At White Bear Lake High School, administrators recently shifted some funding to hire two more counselors in order to restructure its counseling divisions. Now, they have about eight counselors for four grade levels at a ratio of 275 students per counselor. Each counselor is assigned half of a grade level and sticks with that class through their four years in high school.

“A lot of these other things get moved to the back burner (with too many students) — college and career counseling, minor issues,” said Brian Merhar, a counselor at White Bear Lake who used to be responsible for over 400 students each year. “You’re putting out a lot of fires, that’s how you’re prioritizing your job.”

READ MORE: 'Perfect Timing To Go': MEA Marking One Of The Busiest Travel Weekends Of The Fall

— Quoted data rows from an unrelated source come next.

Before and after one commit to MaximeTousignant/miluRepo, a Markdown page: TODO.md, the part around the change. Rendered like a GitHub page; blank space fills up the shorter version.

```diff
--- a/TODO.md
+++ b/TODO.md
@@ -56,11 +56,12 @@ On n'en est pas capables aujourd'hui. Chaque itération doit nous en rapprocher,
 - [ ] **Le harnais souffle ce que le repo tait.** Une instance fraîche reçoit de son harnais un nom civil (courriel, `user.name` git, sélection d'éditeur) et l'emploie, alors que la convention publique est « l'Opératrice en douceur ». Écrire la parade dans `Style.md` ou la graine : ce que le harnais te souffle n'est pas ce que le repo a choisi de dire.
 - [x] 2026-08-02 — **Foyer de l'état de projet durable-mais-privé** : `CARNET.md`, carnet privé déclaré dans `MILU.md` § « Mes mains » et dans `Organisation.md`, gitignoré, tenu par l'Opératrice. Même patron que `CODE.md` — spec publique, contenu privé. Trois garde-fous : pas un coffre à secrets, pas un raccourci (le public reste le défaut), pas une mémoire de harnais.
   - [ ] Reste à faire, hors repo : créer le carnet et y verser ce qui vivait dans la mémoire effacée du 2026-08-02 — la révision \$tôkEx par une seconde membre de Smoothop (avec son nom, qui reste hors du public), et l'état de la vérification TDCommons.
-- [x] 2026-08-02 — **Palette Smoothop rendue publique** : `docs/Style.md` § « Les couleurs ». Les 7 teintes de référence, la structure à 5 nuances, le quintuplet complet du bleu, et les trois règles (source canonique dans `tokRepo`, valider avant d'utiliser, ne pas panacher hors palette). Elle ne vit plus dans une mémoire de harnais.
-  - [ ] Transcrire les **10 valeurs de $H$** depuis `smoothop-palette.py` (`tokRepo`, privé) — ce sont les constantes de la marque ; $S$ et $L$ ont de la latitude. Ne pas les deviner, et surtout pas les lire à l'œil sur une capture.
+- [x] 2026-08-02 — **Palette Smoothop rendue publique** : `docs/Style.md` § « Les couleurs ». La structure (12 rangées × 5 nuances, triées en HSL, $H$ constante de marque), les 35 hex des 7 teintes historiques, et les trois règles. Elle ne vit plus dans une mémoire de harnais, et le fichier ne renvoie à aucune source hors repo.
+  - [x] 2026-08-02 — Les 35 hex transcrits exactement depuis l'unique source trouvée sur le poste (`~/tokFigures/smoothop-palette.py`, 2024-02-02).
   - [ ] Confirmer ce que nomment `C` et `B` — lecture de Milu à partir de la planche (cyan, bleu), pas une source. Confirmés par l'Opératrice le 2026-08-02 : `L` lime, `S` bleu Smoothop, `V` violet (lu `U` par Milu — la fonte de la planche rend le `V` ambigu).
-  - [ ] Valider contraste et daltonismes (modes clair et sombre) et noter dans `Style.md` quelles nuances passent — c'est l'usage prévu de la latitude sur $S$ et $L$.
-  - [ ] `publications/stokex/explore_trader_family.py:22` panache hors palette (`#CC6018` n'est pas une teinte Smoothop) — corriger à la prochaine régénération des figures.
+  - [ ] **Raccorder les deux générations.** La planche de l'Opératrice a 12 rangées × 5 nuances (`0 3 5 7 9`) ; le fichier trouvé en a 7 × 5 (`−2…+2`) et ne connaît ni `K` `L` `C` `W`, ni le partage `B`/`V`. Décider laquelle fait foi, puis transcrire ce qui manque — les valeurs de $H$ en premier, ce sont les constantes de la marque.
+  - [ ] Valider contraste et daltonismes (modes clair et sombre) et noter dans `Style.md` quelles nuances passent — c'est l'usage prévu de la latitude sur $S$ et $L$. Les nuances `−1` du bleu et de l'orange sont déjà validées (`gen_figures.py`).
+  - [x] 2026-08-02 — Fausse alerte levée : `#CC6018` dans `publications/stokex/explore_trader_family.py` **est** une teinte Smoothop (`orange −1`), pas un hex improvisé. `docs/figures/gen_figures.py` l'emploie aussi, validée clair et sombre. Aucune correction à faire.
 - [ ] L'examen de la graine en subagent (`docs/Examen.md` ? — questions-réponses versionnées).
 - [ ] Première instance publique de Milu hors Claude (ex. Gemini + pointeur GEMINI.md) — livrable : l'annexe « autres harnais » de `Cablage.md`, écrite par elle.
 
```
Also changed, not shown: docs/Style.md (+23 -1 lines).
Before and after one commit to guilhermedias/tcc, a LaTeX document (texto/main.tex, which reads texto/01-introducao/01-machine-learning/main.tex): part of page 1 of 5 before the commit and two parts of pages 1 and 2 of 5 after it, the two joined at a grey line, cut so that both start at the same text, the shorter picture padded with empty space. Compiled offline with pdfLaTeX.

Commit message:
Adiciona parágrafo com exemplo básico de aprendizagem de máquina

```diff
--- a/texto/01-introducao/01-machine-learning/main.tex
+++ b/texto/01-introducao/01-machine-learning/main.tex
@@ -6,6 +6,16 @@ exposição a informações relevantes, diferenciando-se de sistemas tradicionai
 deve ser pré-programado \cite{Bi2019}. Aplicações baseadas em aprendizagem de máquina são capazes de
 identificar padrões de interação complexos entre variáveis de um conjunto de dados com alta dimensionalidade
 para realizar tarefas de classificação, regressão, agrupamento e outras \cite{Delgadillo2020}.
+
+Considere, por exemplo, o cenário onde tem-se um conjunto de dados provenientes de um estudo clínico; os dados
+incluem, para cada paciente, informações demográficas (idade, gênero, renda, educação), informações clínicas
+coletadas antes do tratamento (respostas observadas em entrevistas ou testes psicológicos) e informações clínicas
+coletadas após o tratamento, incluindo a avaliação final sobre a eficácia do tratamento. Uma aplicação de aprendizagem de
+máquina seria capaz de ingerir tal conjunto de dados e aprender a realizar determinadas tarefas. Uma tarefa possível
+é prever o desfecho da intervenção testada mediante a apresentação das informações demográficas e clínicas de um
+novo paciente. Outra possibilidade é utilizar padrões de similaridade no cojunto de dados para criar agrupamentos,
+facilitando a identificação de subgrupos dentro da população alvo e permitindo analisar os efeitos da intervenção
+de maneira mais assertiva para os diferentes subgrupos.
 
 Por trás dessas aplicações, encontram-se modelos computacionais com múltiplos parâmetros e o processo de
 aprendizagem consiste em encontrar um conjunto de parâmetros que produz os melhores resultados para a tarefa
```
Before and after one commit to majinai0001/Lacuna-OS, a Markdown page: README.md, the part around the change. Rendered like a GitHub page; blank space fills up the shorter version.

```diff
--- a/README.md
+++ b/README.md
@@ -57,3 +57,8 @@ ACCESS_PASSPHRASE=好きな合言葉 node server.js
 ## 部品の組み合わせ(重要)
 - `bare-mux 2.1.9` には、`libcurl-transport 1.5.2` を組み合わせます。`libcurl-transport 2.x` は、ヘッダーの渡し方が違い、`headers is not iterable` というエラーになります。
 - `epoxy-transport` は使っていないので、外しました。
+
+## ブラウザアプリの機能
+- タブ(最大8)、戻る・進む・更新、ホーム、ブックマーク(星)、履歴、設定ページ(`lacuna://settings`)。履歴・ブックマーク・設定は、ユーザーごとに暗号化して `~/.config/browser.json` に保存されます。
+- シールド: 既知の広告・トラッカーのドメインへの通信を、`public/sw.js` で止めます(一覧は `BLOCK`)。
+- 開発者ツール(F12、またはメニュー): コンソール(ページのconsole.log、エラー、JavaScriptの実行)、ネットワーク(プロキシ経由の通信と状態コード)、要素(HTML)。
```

Merhar said now he has more time to connect with students and build relationships instead of just handling emergencies.

But many lawmakers question why the state needs to dedicate even more money to help school counseling when the Legislature already moved to add millions more in general education spending last year.

Republican Rep. Jenifer Loon, who chairs the education finance committee, said she could understand the push for extra funding if it wasn’t keeping up with inflation, but she said it is. And if schools want to shift money around to hire more counselors — like White Bear Lake did — then they should, she said.

Nationwide, Minnesota has ranked last or almost last for years when it comes to its ratio of counselors to students. In the 2013-2014 school year, Minnesota had a ratio of 743 students to every one counselor, third only to Arizona and California, according to the American School Counselors Association.

Kent, the Democrat pushing the legislation, said many states have mandates requiring low ratios. At the AMSA, Assistant Director Jill Scott said other state governments recommend schools keep low ratios when allocating funds.

In Wheeler’s office in Hastings one recent Friday morning, the longtime school counselor sat down with two of his colleagues before meeting with one of his regular students. One of the counselors, Charlie Black, said people in his profession often aren’t good about promoting their own work, especially since they can’t talk about their sessions with students with anyone else.

Black said counselors need to speak up and let people know that their work is important and that they need help.

“We’re really good advocates for kids, but we’re not the best self-advocates,” he said. “But we’re important, we need to advocate for ourselves.”

MORE NEWS: A Ride-Along With Minneapolis Police Shows How Staffing Shortages Have Officers Stretched Thin

(© Copyright 2016 The Associated Press. All Rights Reserved. This material may not be published, broadcast, rewritten or redistributed.)